Mitch Trubisky practiced in full on Thursday

As Chicago continues to analyze Mitch Trubisky’s hip and figure out if his benching was actually injury related or performance related, the injury report from practice makes it seem like he should play on Sunday.

Trubisky was a full participant in practice on Thursday, just as he was on Wednesday. Back-to-back full practices would seem to indicate he should be full go for Sunday’s game against the Giants.

If not, then chaos will ensue.

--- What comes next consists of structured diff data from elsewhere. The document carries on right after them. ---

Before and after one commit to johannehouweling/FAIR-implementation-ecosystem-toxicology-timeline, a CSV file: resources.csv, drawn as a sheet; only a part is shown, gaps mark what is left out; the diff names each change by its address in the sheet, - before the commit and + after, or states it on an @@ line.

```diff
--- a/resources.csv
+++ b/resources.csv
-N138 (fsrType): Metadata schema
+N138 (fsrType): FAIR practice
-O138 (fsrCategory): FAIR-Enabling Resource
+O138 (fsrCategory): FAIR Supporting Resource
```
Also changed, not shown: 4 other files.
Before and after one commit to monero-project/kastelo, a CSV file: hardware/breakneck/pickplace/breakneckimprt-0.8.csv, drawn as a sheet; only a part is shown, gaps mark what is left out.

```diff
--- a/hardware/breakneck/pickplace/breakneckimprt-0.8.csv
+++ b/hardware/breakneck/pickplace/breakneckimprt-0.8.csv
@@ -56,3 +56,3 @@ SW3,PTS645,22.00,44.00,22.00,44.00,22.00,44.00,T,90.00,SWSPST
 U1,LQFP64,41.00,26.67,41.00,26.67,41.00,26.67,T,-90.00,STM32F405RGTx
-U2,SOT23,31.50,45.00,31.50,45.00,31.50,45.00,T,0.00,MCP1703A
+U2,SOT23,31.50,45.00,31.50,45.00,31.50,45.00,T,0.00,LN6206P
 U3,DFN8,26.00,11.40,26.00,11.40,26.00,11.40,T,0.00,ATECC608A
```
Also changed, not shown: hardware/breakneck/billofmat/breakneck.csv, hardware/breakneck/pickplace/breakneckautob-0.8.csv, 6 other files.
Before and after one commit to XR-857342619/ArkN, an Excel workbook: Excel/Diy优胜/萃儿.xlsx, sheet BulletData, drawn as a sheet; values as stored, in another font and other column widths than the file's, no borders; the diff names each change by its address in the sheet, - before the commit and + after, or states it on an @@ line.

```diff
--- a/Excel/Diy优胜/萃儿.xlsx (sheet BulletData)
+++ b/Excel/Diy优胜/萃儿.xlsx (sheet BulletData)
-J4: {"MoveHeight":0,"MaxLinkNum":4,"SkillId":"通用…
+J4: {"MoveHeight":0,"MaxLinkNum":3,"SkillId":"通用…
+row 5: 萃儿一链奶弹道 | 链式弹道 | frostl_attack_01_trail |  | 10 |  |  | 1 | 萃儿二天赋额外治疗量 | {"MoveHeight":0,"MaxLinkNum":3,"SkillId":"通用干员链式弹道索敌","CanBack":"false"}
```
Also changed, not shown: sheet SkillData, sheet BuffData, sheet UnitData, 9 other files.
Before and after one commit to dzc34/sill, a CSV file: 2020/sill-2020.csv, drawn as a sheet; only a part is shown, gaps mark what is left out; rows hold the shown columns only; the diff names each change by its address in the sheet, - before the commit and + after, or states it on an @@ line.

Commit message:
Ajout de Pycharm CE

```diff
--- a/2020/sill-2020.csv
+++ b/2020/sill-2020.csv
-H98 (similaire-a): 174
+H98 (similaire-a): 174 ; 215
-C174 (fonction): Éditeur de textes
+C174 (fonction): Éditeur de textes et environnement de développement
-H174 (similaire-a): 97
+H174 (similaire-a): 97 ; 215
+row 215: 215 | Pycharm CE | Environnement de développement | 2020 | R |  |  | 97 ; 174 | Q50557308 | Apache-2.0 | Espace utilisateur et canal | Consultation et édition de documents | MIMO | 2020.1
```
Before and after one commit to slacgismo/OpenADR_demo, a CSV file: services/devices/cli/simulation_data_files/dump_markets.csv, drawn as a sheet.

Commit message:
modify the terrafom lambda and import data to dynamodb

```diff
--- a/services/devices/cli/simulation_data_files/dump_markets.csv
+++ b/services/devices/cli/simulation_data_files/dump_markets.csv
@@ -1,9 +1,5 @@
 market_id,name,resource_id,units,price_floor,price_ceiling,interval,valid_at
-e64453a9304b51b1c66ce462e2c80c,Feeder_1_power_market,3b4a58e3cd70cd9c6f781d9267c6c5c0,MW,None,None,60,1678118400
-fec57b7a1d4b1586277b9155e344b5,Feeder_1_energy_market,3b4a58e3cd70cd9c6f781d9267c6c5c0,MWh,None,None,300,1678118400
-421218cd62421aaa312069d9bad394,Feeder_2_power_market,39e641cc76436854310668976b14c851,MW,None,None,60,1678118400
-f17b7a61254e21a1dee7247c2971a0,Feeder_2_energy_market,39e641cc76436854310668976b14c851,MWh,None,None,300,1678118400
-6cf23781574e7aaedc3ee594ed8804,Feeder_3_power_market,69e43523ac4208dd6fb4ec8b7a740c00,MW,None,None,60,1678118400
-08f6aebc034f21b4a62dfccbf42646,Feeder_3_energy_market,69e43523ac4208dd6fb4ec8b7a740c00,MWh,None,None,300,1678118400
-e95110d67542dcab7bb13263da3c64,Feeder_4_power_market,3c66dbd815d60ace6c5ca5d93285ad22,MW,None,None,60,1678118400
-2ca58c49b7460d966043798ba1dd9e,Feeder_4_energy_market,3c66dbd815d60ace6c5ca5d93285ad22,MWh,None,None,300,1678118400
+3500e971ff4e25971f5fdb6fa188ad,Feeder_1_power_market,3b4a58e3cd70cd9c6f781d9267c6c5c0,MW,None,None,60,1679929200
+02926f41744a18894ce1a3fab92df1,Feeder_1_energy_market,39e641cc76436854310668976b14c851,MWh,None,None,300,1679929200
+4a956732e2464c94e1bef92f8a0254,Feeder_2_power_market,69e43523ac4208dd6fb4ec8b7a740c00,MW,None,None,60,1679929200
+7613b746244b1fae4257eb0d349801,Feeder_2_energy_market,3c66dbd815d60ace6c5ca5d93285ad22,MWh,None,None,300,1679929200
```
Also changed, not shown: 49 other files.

As for the rest of the injury report, offensive lineman Bobby Massie was not limited with his back injury while linebacker Isaiah Irving was limited with a quad injury.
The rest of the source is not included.